Calculating basis for securities, for tax purposes, is difficult when you reinvest dividends. So it's a feature for brokerage statements to show the total number of shares owned and one's basis in those shares. They're doing the hard math for you.
By reporting total basis, including reinvested dividends, your brokerage is underreporting your real return on investment. Because, the basis in shares purchased via dividend reinvestments is part of one's total return on the shares owned, what's a cost for tax purposes should be viewed as a gain when evaluating your portfolio.
Why does this matter? Take my ownership of BP.
I bought $950 of BP for several reasons, the critical one for our purposes being dividends. After owning the stock for a few years, my brokerage shows the holding like this:
If I were using my brokerage's summary page or statements to judge how this holding was doing, I'd think: not very good.
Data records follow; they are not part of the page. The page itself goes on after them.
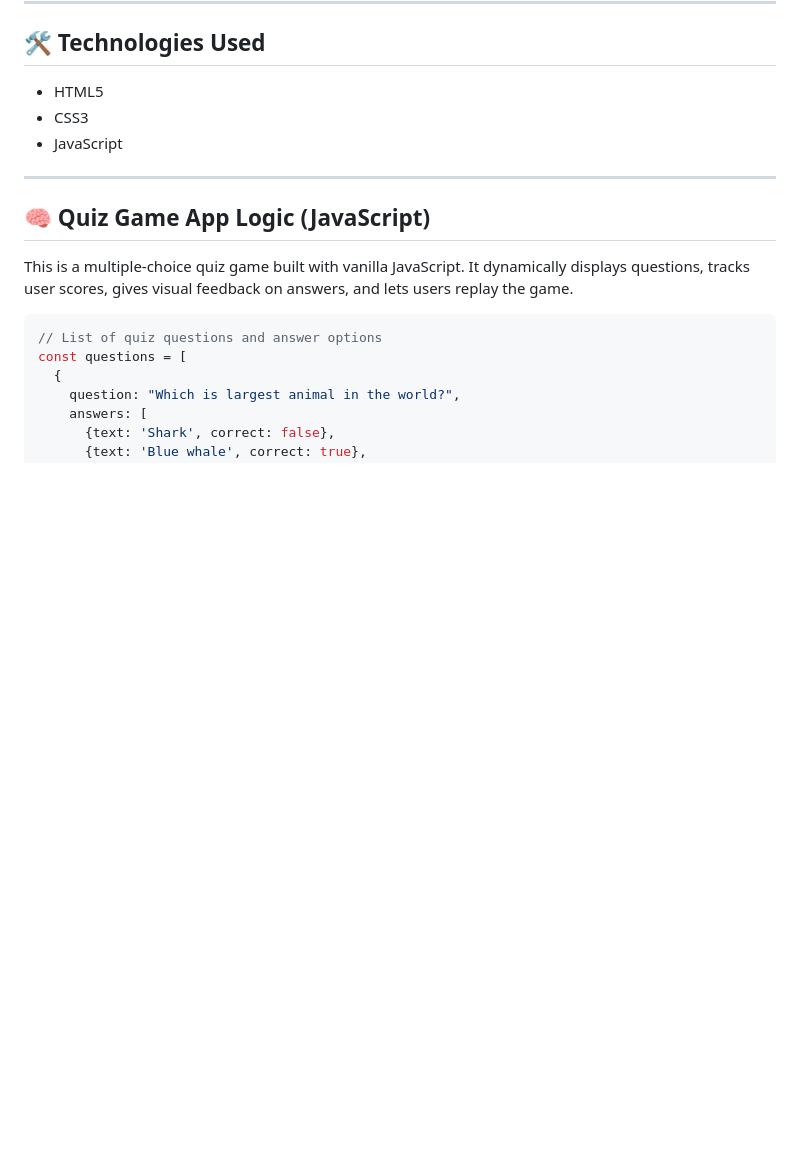
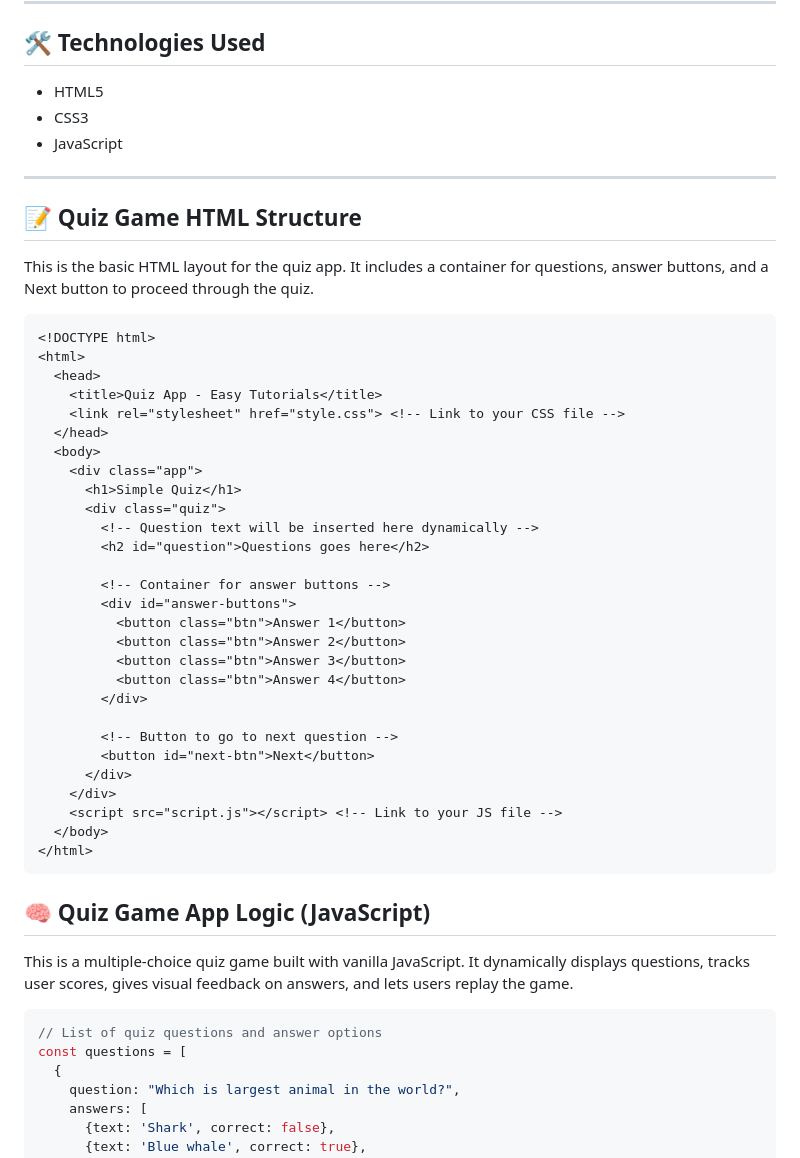
Before and after one commit to BabaKaElijah/quiz_app_javascript, a Markdown page: README.md, the part around the change. Rendered like a GitHub page; blank space fills up the shorter version.

````diff
--- a/README.md
+++ b/README.md
@@ -27,6 +27,40 @@ A fun and interactive JavaScript quiz application that lets users answer multipl
 - JavaScript
 
 ---
+## 📝 Quiz Game HTML Structure
+
+This is the basic HTML layout for the quiz app. It includes a container for questions, answer buttons, and a Next button to proceed through the quiz.
+
+```html
+<!DOCTYPE html>
+<html>
+  <head>
+    <title>Quiz App - Easy Tutorials</title>
+    <link rel="stylesheet" href="style.css"> <!-- Link to your CSS file -->
+  </head>
+  <body>
+    <div class="app">
+      <h1>Simple Quiz</h1>
+      <div class="quiz">
+        <!-- Question text will be inserted here dynamically -->
+        <h2 id="question">Questions goes here</h2>
+
+        <!-- Container for answer buttons -->
+        <div id="answer-buttons">
+          <button class="btn">Answer 1</button>
+          <button class="btn">Answer 2</button>
+          <button class="btn">Answer 3</button>
+          <button class="btn">Answer 4</button>
+        </div>
+
+        <!-- Button to go to next question -->
+        <button id="next-btn">Next</button>
+      </div>
+    </div>
+    <script src="script.js"></script> <!-- Link to your JS file -->
+  </body>
+</html>
+```
 ## 🧠 Quiz Game App Logic (JavaScript)
 
 This is a multiple-choice quiz game built with vanilla JavaScript. It dynamically displays questions, tracks user scores, gives visual feedback on answers, and lets users replay the game.
````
A few years of no returns probably isn't a good use of money (absent a host of other things not on that screen).
I track real return with a Google Spreadsheet. I enter my original outlay of cash for the security, and then update my total shares owned cell to account for dividend reinvestment.
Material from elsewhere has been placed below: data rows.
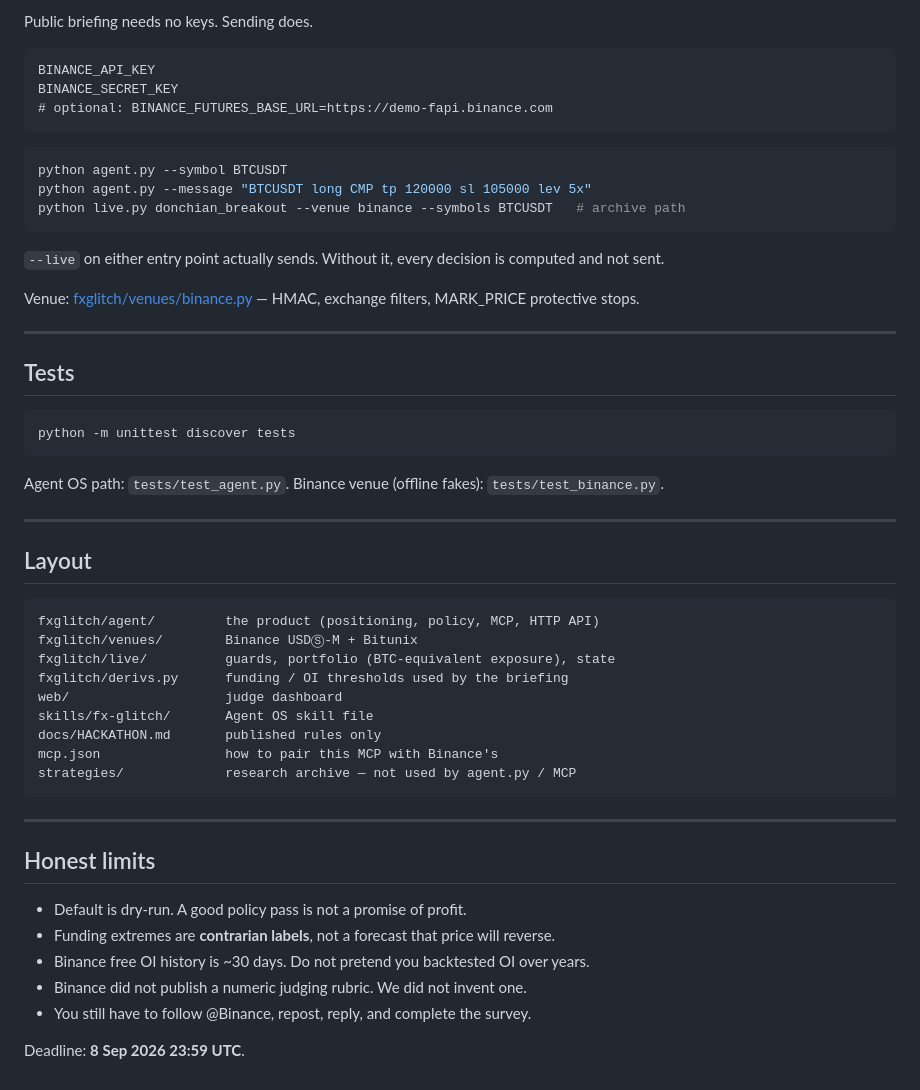
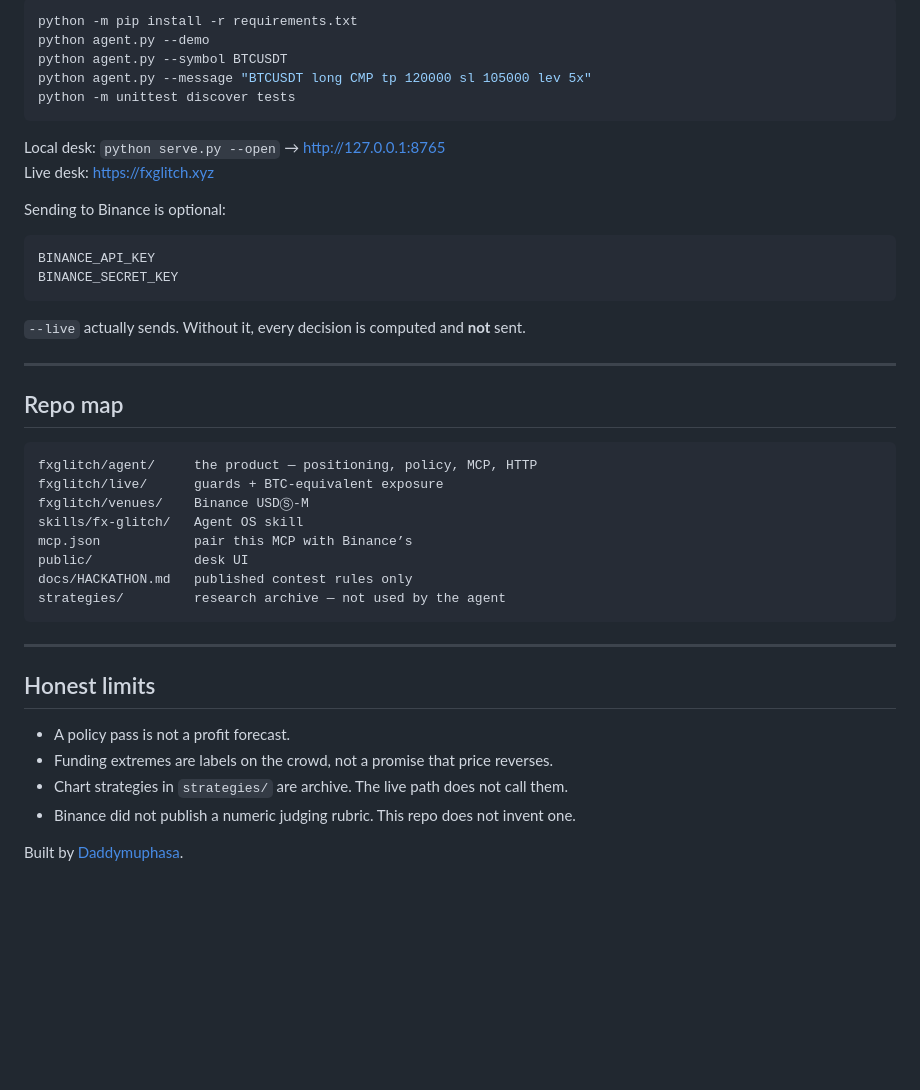
Before and after one commit to Daddymuphasa/FX-GLITCH, a Markdown page: README.md, the part around one of its changes. GitHub-like rendering; blank space fills up the shorter version.

````diff
--- a/README.md
+++ b/README.md
@@ -84,56 +79,46 @@ Dashboard: `python serve.py` then **Run 60-second judge demo**.
 
-Public briefing needs no keys. Sending does.
+```bash
+python -m pip install -r requirements.txt
+python agent.py --demo
+python agent.py --symbol BTCUSDT
+python agent.py --message "BTCUSDT long CMP tp 120000 sl 105000 lev 5x"
+python -m unittest discover tests
+```
+
+Local desk: `python serve.py --open` → http://127.0.0.1:8765
+Live desk: https://fxglitch.xyz
+
+Sending to Binance is optional:
 
 ```
 BINANCE_API_KEY
 BINANCE_SECRET_KEY
-# optional: BINANCE_FUTURES_BASE_URL=https://demo-fapi.binance.com
 ```
 
-```bash
-python agent.py --symbol BTCUSDT
-python agent.py --message "BTCUSDT long CMP tp 120000 sl 105000 lev 5x"
-python live.py donchian_breakout --venue binance --symbols BTCUSDT   # archive path
-```
-
-`--live` on either entry point actually sends. Without it, every decision is computed and not sent.
-
-Venue: [fxglitch/venues/binance.py](fxglitch/venues/binance.py) — HMAC, exchange filters, MARK_PRICE protective stops.
+`--live` actually sends. Without it, every decision is computed and **not** sent.
 
 ---
 
-## Tests
-
-```bash
-python -m unittest discover tests
-```
-
-Agent OS path: `tests/test_agent.py`. Binance venue (offline fakes): `tests/test_binance.py`.
-
----
-
-## Layout
+## Repo map
 
 ```
-fxglitch/agent/         the product (positioning, policy, MCP, HTTP API)
-fxglitch/venues/        Binance USDⓈ-M + Bitunix
-fxglitch/live/          guards, portfolio (BTC-equivalent exposure), state
-fxglitch/derivs.py      funding / OI thresholds used by the briefing
-web/                    judge dashboard
-skills/fx-glitch/       Agent OS skill file
-docs/HACKATHON.md       published rules only
-mcp.json                how to pair this MCP with Binance's
-strategies/             research archive — not used by agent.py / MCP
+fxglitch/agent/     the product — positioning, policy, MCP, HTTP
+fxglitch/live/      guards + BTC-equivalent exposure
+fxglitch/venues/    Binance USDⓈ-M
+skills/fx-glitch/   Agent OS skill
+mcp.json            pair this MCP with Binance’s
+public/             desk UI
+docs/HACKATHON.md   published contest rules only
+strategies/         research archive — not used by the agent
 ```
 
 ---
 
 ## Honest limits
 
-- Default is dry-run. A good policy pass is not a promise of profit.
-- Funding extremes are **contrarian labels**, not a forecast that price will reverse.
-- Binance free OI history is ~30 days. Do not pretend you backtested OI over years.
-- Binance did not publish a numeric judging rubric. We did not invent one.
-- You still have to follow @Binance, repost, reply, and complete the survey.
+- A policy pass is not a profit forecast.
+- Funding extremes are labels on the crowd, not a promise that price reverses.
+- Chart strategies in `strategies/` are archive. The live path does not call them.
+- Binance did not publish a numeric judging rubric. This repo does not invent one.
 
-Deadline: **8 Sep 2026 23:59 UTC**.
+Built by [Daddymuphasa](https://github.com/Daddymuphasa).
````
Also changed, not shown: other parts of README.md (+46 -51 lines).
Check out BP in my spreadsheet:
That changes things. BP has been paying me to own it (thanks!).